● **What to do**:
Your copy of the data should match it exactly, leaving out only the pictures.
= Beginning of Section =
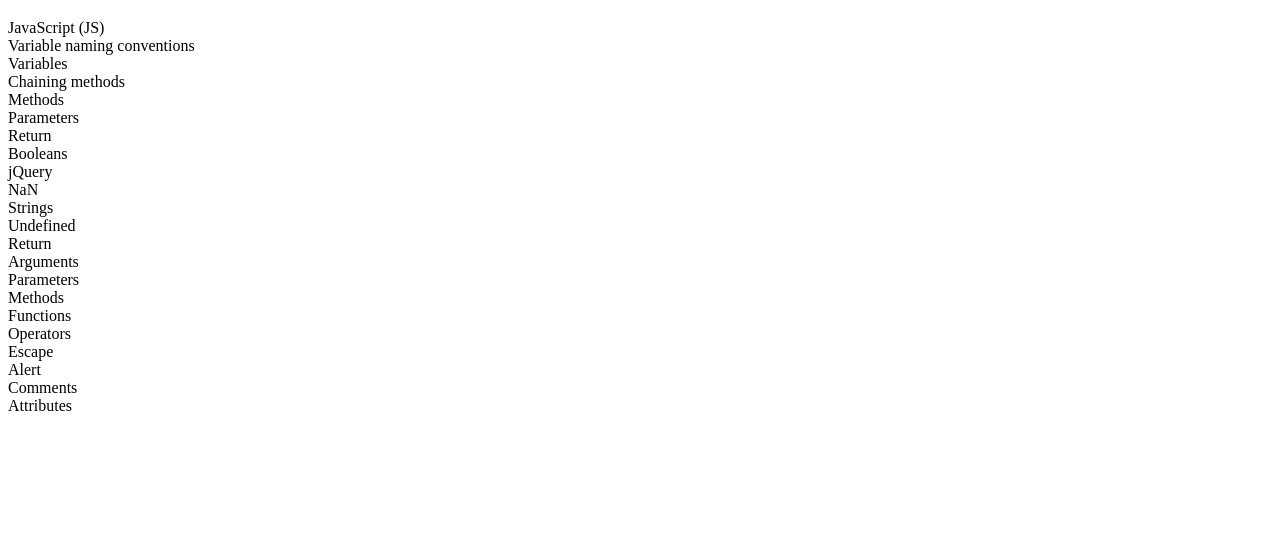
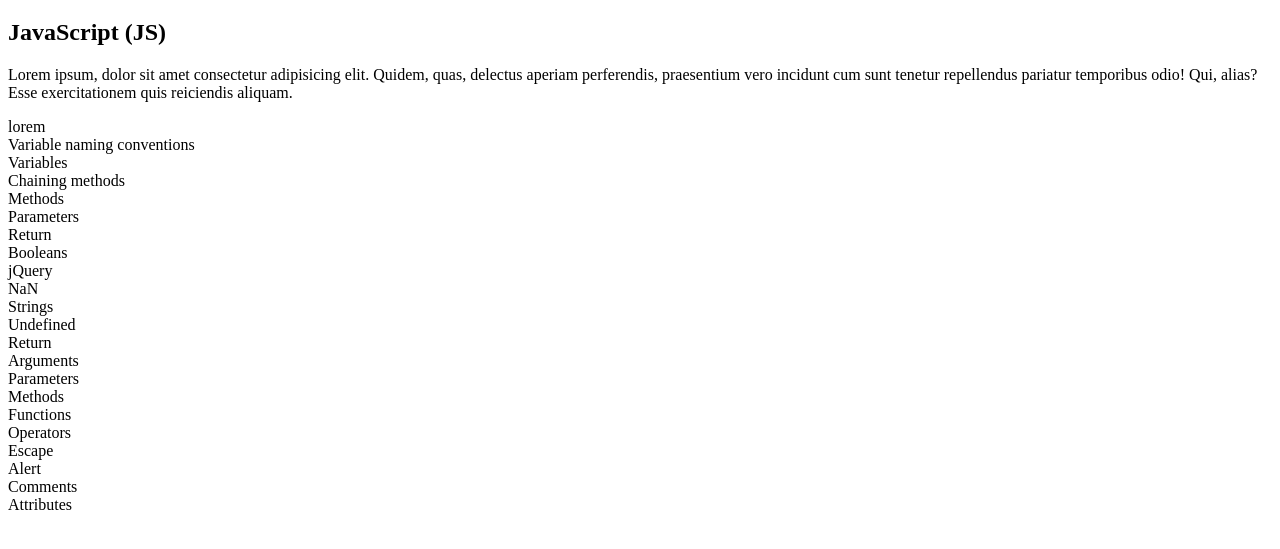
Before and after one commit to keidsvik/jquery-flashcards, a plain HTML site: page index.html in a window 1280 px wide. Shown: the part 61-610 px from the top of the page. Drawn offline with Linux system fonts and the light colour scheme.

Commit message:
add h2 and p classes

```diff
--- a/index.html
+++ b/index.html
@@ -7,7 +7,11 @@
 </head>
 <body>
   <h1>EXTREME JQuery Flashcardz</h1>
-  <div class="card">JavaScript (JS)</div>
+  <div class="card">
+    <h2 class="concept"> JavaScript (JS)</h2>
+    <p class="description"> Lorem ipsum, dolor sit amet consectetur adipisicing elit. Quidem, quas, delectus aperiam perferendis, praesentium vero incidunt cum sunt tenetur repellendus pariatur temporibus odio! Qui, alias? Esse exercitationem quis reiciendis aliquam.</p>
+   lorem
+  </div>
   <div class="card">Variable naming conventions</div>
   <div class="card">Variables</div>
   <div class="card">Chaining methods</div>
```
= End of Section =
● **Solution**:
Before and after one commit to keidsvik/jquery-flashcards, a plain HTML site: page index.html in a window 1280 px wide. Shown: the part 61-610 px from the top of the page. Drawn offline with Linux system fonts and the light colour scheme.

Commit message:
add h2 and p classes

```diff
--- a/index.html
+++ b/index.html
@@ -7,7 +7,11 @@
 </head>
 <body>
   <h1>EXTREME JQuery Flashcardz</h1>
-  <div class="card">JavaScript (JS)</div>
+  <div class="card">
+    <h2 class="concept"> JavaScript (JS)</h2>
+    <p class="description"> Lorem ipsum, dolor sit amet consectetur adipisicing elit. Quidem, quas, delectus aperiam perferendis, praesentium vero incidunt cum sunt tenetur repellendus pariatur temporibus odio! Qui, alias? Esse exercitationem quis reiciendis aliquam.</p>
+   lorem
+  </div>
   <div class="card">Variable naming conventions</div>
   <div class="card">Variables</div>
   <div class="card">Chaining methods</div>
```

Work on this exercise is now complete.